Stored data ::
Content starts

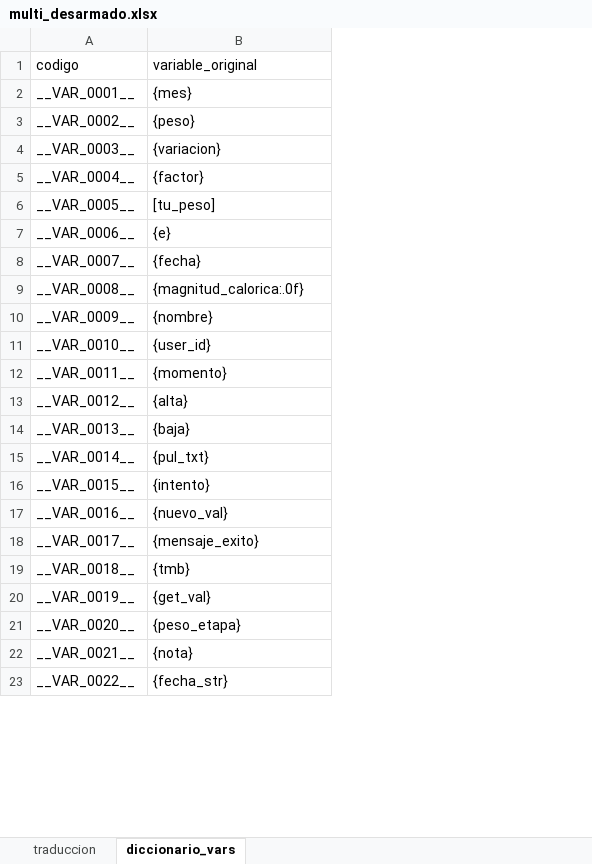
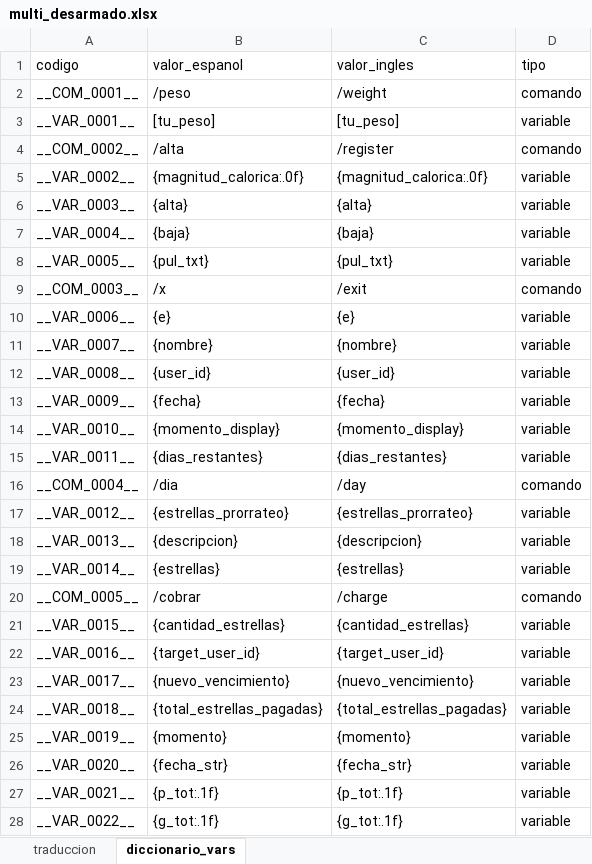
Before and after one commit to rosalexxi/telegram-bot-nutricion, an Excel workbook: multi_desarmado.xlsx, sheet diccionario_vars, drawn as a sheet; only a part is shown; values as stored, in another font and other column widths than the file's, no borders; addresses are those after the commit; the diff covers the shown part only; the diff names each change by its address in the sheet, - before the commit and + after, or states it on an @@ line.

```diff
--- a/multi_desarmado.xlsx (sheet diccionario_vars)
+++ b/multi_desarmado.xlsx (sheet diccionario_vars)
+column C (valor_ingles), row 3: [tu_peso]; rows 5-8: {magnitud_calorica:.0f} | {alta} | {baja} | {pul_txt}; rows 10-15: {e} | {nombre} | {user_id} | {fecha} | {momento_display} | {dias_restantes}; rows 17-19: {estrellas_prorrateo} | {descripcion} | {estrellas}; rows 21-28: {cantidad_estrellas} | {target_user_id} | {nuevo_vencimiento} | {total_estrellas_pagadas} | {momento} | {fecha_str} | {p_tot:.1f} | {g_tot:.1f}
+column D (tipo), row 3: variable; rows 5-8: all variable; rows 10-15: all variable; rows 17-19: all variable; rows 21-28: all variable
-B1: variable_original
+B1: valor_espanol
+row 2: __COM_0001__ | /peso | /weight | comando
-B3 (valor_espanol): {mes}
+B3 (valor_espanol): [tu_peso]
+row 4: __COM_0002__ | /alta | /register | comando
-B5 (valor_espanol): {peso}
+B5 (valor_espanol): {magnitud_calorica:.0f}
-B6 (valor_espanol): {variacion}
+B6 (valor_espanol): {alta}
-B7 (valor_espanol): {factor}
+B7 (valor_espanol): {baja}
-B8 (valor_espanol): [tu_peso]
+B8 (valor_espanol): {pul_txt}
+row 9: __COM_0003__ | /x | /exit | comando
-B11 (valor_espanol): {fecha}
+B11 (valor_espanol): {nombre}
-B12 (valor_espanol): {magnitud_calorica:.0f}
+B12 (valor_espanol): {user_id}
-B13 (valor_espanol): {nombre}
+B13 (valor_espanol): {fecha}
-B14 (valor_espanol): {user_id}
+B14 (valor_espanol): {momento_display}
-B15 (valor_espanol): {momento}
+B15 (valor_espanol): {dias_restantes}
+row 16: __COM_0004__ | /dia | /day | comando
-B17 (valor_espanol): {alta}
+B17 (valor_espanol): {estrellas_prorrateo}
-B18 (valor_espanol): {baja}
+B18 (valor_espanol): {descripcion}
-B19 (valor_espanol): {pul_txt}
+B19 (valor_espanol): {estrellas}
+row 20: __COM_0005__ | /cobrar | /charge | comando
-B21 (valor_espanol): {intento}
+B21 (valor_espanol): {cantidad_estrellas}
-B22 (valor_espanol): {nuevo_val}
+B22 (valor_espanol): {target_user_id}
-B23 (valor_espanol): {mensaje_exito}
+B23 (valor_espanol): {nuevo_vencimiento}
-B24 (valor_espanol): {tmb}
+B24 (valor_espanol): {total_estrellas_pagadas}
-B25 (valor_espanol): {get_val}
+B25 (valor_espanol): {momento}
-B26 (valor_espanol): {peso_etapa}
+B26 (valor_espanol): {fecha_str}
-B27 (valor_espanol): {nota}
+B27 (valor_espanol): {p_tot:.1f}
-B28 (valor_espanol): {fecha_str}
+B28 (valor_espanol): {g_tot:.1f}
```
Also changed, not shown: 28 added rows and 104 edited cells elsewhere in this sheet, sheet traduccion.
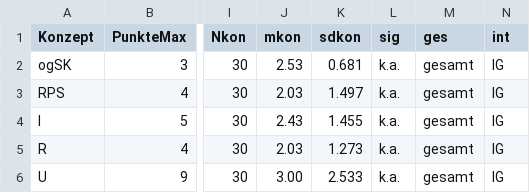
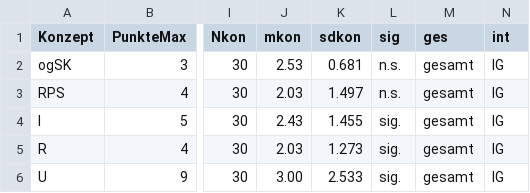
Before and after one commit to Expander/paper-konzepte-elehre-ing, a CSV file: posttest-ingenieure.csv, drawn as a sheet; only a part is shown, gaps mark what is left out; the diff names each change by its address in the sheet, - before the commit and + after, or states it on an @@ line.

Commit message:
adding significance niveau for post-test

```diff
--- a/posttest-ingenieure.csv
+++ b/posttest-ingenieure.csv
-L2:L3 (sig): k.a.
+L2:L3 (sig): n.s.
-L4:L6 (sig): k.a.
+L4:L6 (sig): sig.
```
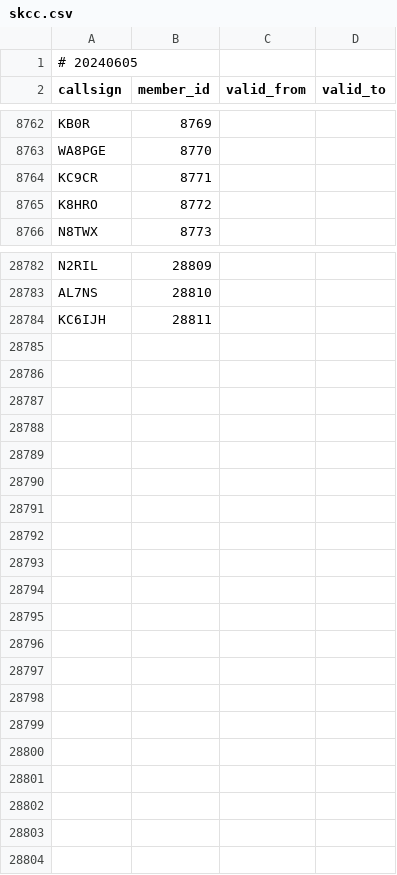
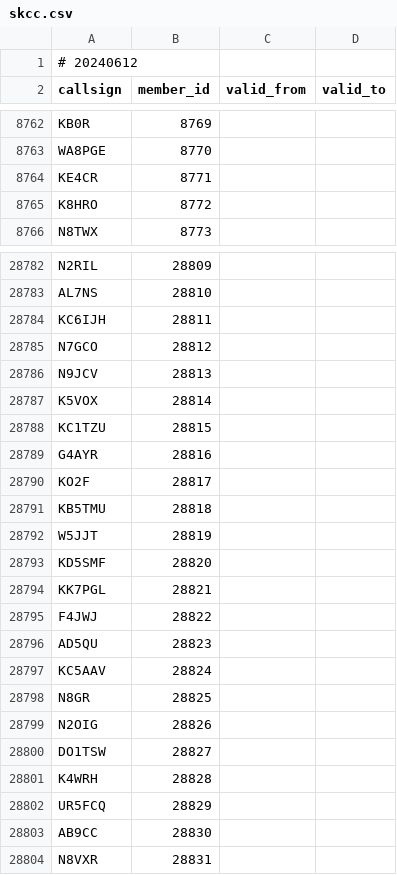
Before and after one commit to foldynl/hamradio-membeship-lists, a CSV file: lists/skcc.csv, drawn as a sheet; only a part is shown, gaps mark what is left out; the diff covers the shown part only.

```diff
--- a/lists/skcc.csv
+++ b/lists/skcc.csv
@@ -1,2 +1,2 @@
-# 20240605
+# 20240612
 callsign,member_id,valid_from,valid_to
@@ -8763,3 +8763,3 @@ KB0R,8769,,
 WA8PGE,8770,,
-KC9CR,8771,,
+KE4CR,8771,,
 K8HRO,8772,,
@@ -28784 +28784,21 @@ AL7NS,28810,,
 KC6IJH,28811,,
+N7GCO,28812,,
+N9JCV,28813,,
+K5VOX,28814,,
+KC1TZU,28815,,
+G4AYR,28816,,
+KO2F,28817,,
+KB5TMU,28818,,
+W5JJT,28819,,
+KD5SMF,28820,,
+KK7PGL,28821,,
+F4JWJ,28822,,
+AD5QU,28823,,
+KC5AAV,28824,,
+N8GR,28825,,
+N2OIG,28826,,
+DO1TSW,28827,,
+K4WRH,28828,,
+UR5FCQ,28829,,
+AB9CC,28830,,
+N8VXR,28831,,
```
Also changed, not shown: 12 edited cells elsewhere in this file, lists/a1club.csv, lists/agcwdl.csv, 13 other files.
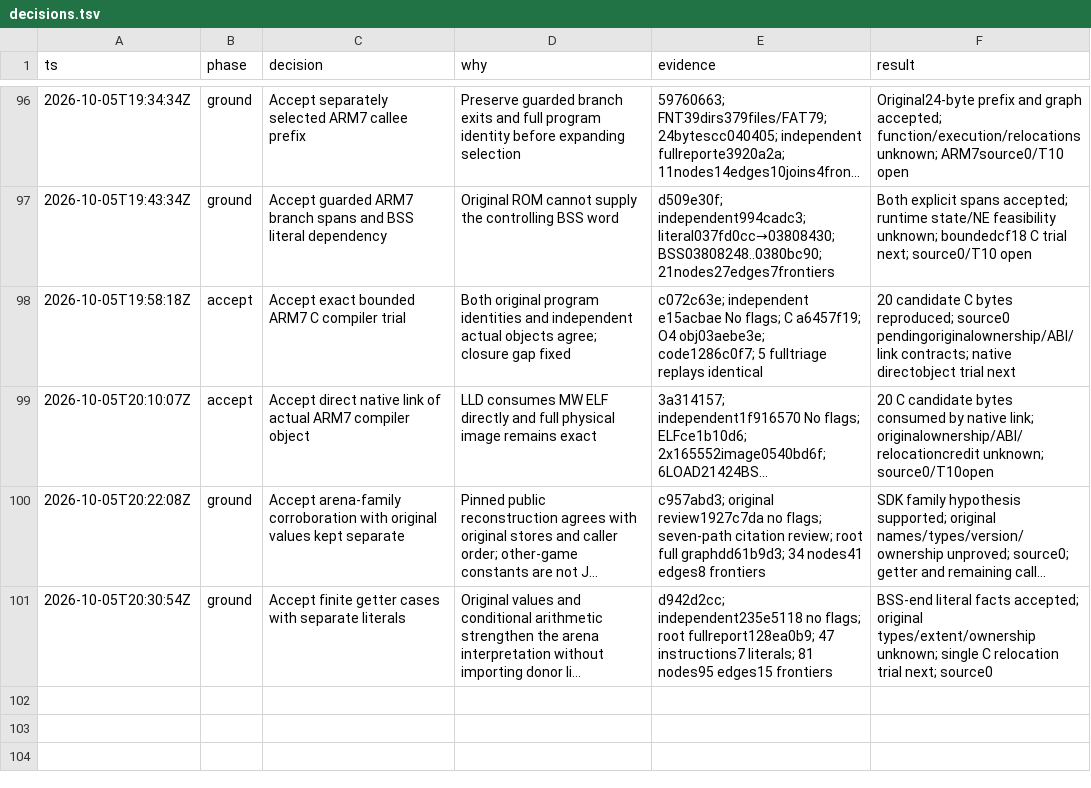
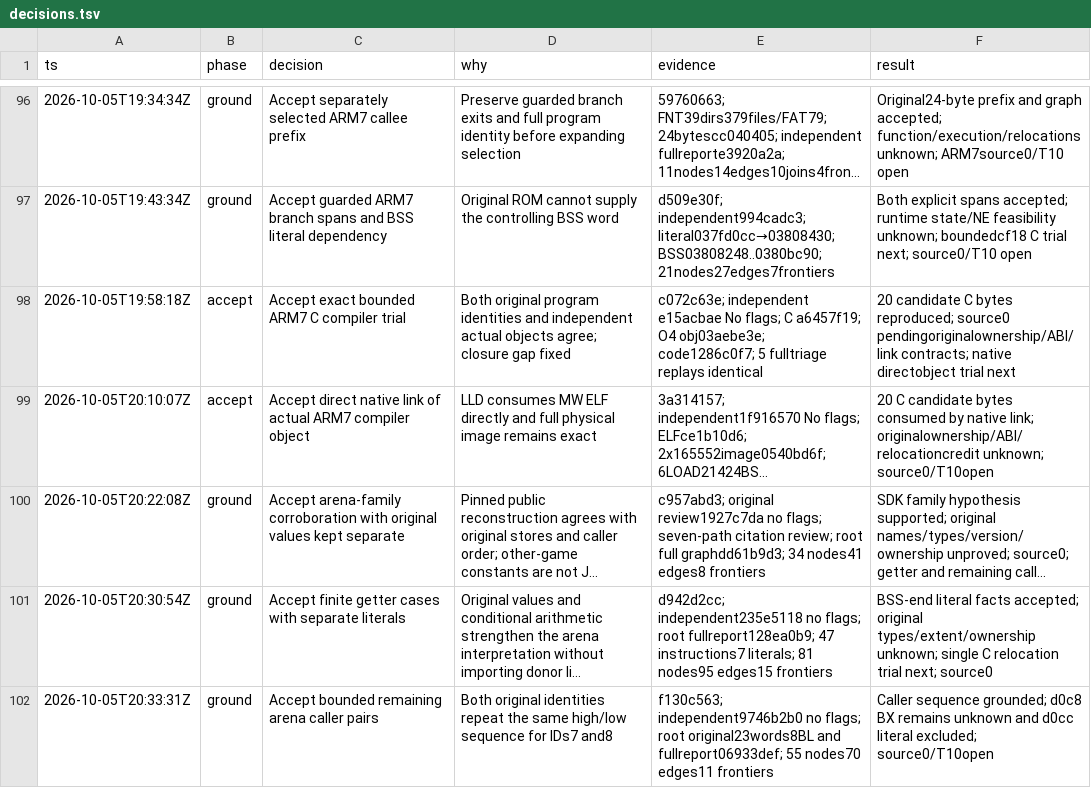
Before and after one commit to drj613/JUSDecomp, a TSV file: decomp/matching-notes/decisions.tsv, drawn as a sheet; only a part is shown, gaps mark what is left out; long unchanged cells end in …; the diff names each change by its address in the sheet, - before the commit and + after, or states it on an @@ line.

Commit message:
docs: accept independently replayed ARM7 caller pairs

```diff
--- a/decomp/matching-notes/decisions.tsv
+++ b/decomp/matching-notes/decisions.tsv
+row 102: 2026-10-05T20:33:31Z | ground | Accept bounded remaining arena caller pairs | Both original identities repeat the same high/low sequence for IDs7 and8 | f130c563; independent9746b2b0 no flags; root original23words8BL and fullreport06933def; 55 nodes70 edges11 frontiers | Caller sequence grounded; d0c8 BX remains unknown and d0cc literal excluded; source0/T10open
```
Also changed, not shown: 16 other files.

Content ends

Work item :: Using the records above, copy every line that has the word "Also" in it.

Task output ::
Also changed, not shown: 28 added rows and 104 edited cells elsewhere in this sheet, sheet traduccion.
Also changed, not shown: 12 edited cells elsewhere in this file, lists/a1club.csv, lists/agcwdl.csv, 13 other files.
Also changed, not shown: 16 other files.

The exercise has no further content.